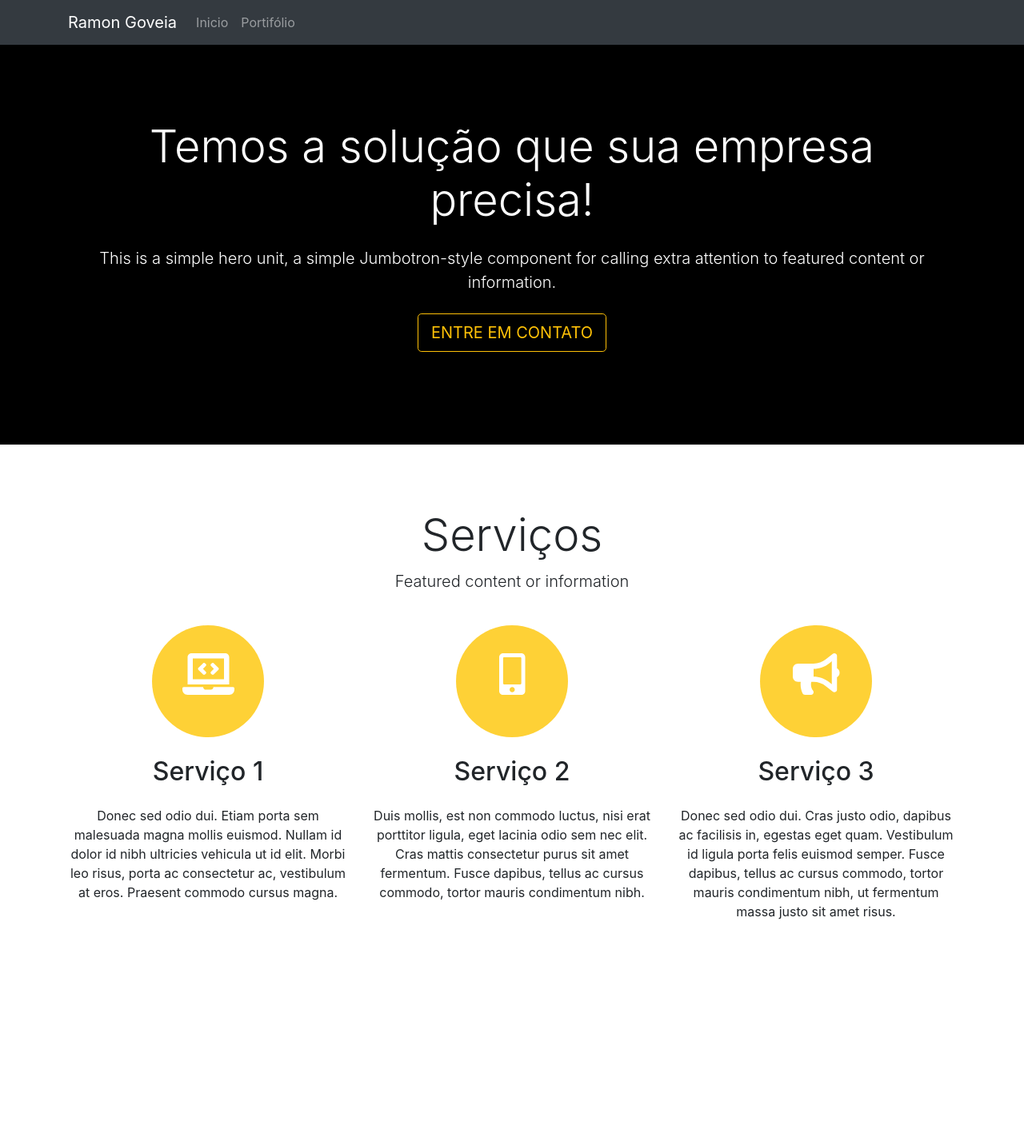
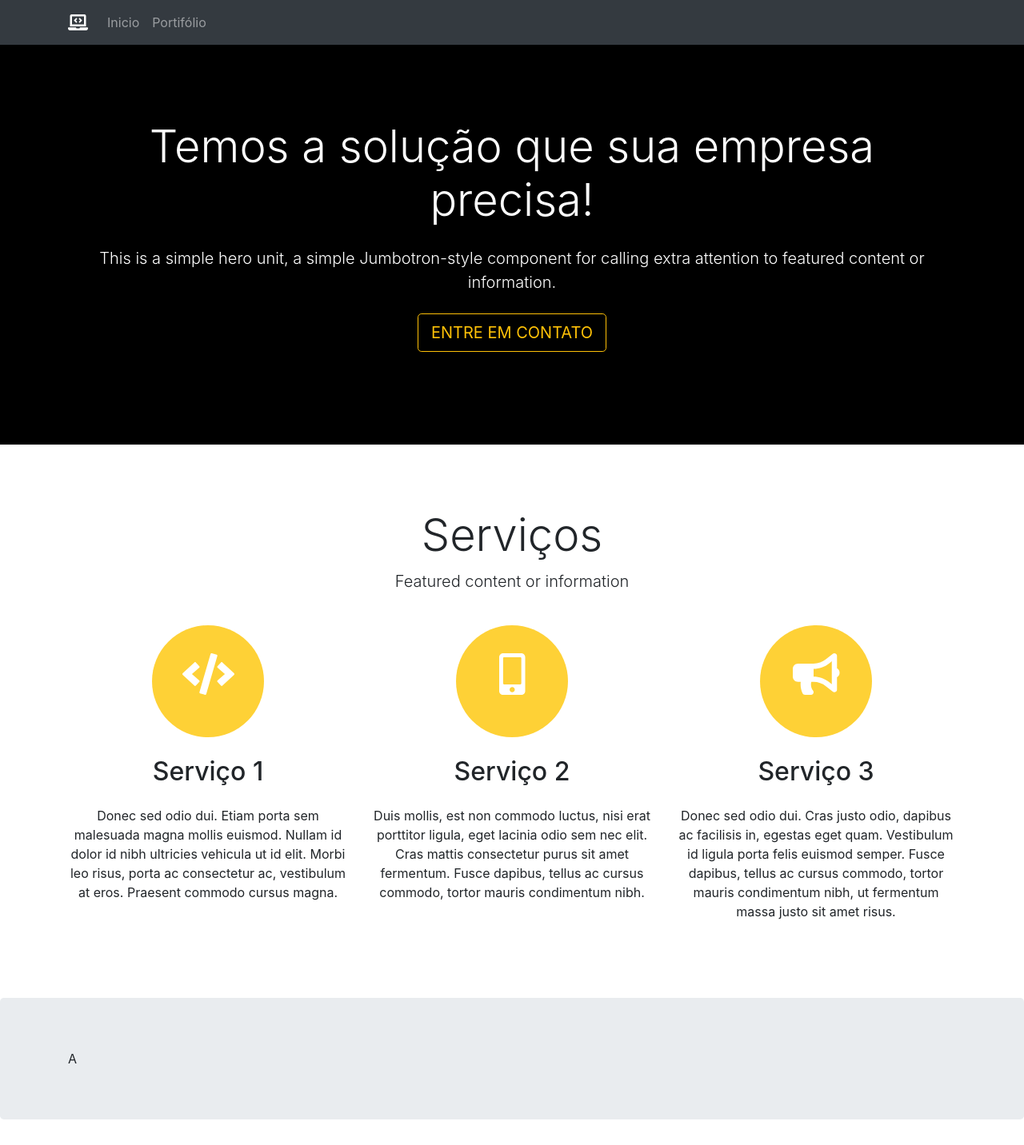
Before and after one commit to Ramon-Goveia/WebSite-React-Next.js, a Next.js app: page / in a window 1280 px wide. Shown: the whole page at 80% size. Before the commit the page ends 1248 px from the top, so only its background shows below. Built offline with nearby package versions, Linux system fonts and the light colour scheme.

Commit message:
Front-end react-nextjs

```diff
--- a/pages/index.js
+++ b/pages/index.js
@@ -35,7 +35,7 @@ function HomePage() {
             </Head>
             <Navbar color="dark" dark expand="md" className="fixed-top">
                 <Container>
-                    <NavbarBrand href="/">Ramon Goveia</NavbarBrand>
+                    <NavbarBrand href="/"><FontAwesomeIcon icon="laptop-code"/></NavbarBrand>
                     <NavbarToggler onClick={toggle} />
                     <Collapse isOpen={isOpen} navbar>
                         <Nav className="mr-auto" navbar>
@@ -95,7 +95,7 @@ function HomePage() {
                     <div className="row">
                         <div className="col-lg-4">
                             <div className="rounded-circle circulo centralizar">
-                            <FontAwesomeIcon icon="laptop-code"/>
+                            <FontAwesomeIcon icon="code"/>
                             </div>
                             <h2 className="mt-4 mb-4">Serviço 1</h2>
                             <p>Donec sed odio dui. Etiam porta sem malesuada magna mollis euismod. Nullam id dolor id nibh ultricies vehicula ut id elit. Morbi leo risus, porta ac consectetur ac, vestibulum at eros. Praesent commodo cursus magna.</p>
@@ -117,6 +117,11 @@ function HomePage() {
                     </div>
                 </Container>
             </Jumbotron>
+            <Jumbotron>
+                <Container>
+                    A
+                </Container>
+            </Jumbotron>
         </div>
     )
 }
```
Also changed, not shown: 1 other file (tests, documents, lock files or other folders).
------------------------
Everything in the records is to be repeated verbatim except the pictures.

SOLUTION FOR THIS PROBLEM =
Before and after one commit to Ramon-Goveia/WebSite-React-Next.js, a Next.js app: page / in a window 1280 px wide. Shown: the whole page at 80% size. Before the commit the page ends 1248 px from the top, so only its background shows below. Built offline with nearby package versions, Linux system fonts and the light colour scheme.

Commit message:
Front-end react-nextjs

```diff
--- a/pages/index.js
+++ b/pages/index.js
@@ -35,7 +35,7 @@ function HomePage() {
             </Head>
             <Navbar color="dark" dark expand="md" className="fixed-top">
                 <Container>
-                    <NavbarBrand href="/">Ramon Goveia</NavbarBrand>
+                    <NavbarBrand href="/"><FontAwesomeIcon icon="laptop-code"/></NavbarBrand>
                     <NavbarToggler onClick={toggle} />
                     <Collapse isOpen={isOpen} navbar>
                         <Nav className="mr-auto" navbar>
@@ -95,7 +95,7 @@ function HomePage() {
                     <div className="row">
                         <div className="col-lg-4">
                             <div className="rounded-circle circulo centralizar">
-                            <FontAwesomeIcon icon="laptop-code"/>
+                            <FontAwesomeIcon icon="code"/>
                             </div>
                             <h2 className="mt-4 mb-4">Serviço 1</h2>
                             <p>Donec sed odio dui. Etiam porta sem malesuada magna mollis euismod. Nullam id dolor id nibh ultricies vehicula ut id elit. Morbi leo risus, porta ac consectetur ac, vestibulum at eros. Praesent commodo cursus magna.</p>
@@ -117,6 +117,11 @@ function HomePage() {
                     </div>
                 </Container>
             </Jumbotron>
+            <Jumbotron>
+                <Container>
+                    A
+                </Container>
+            </Jumbotron>
         </div>
     )
 }
```
Also changed, not shown: 1 other file (tests, documents, lock files or other folders).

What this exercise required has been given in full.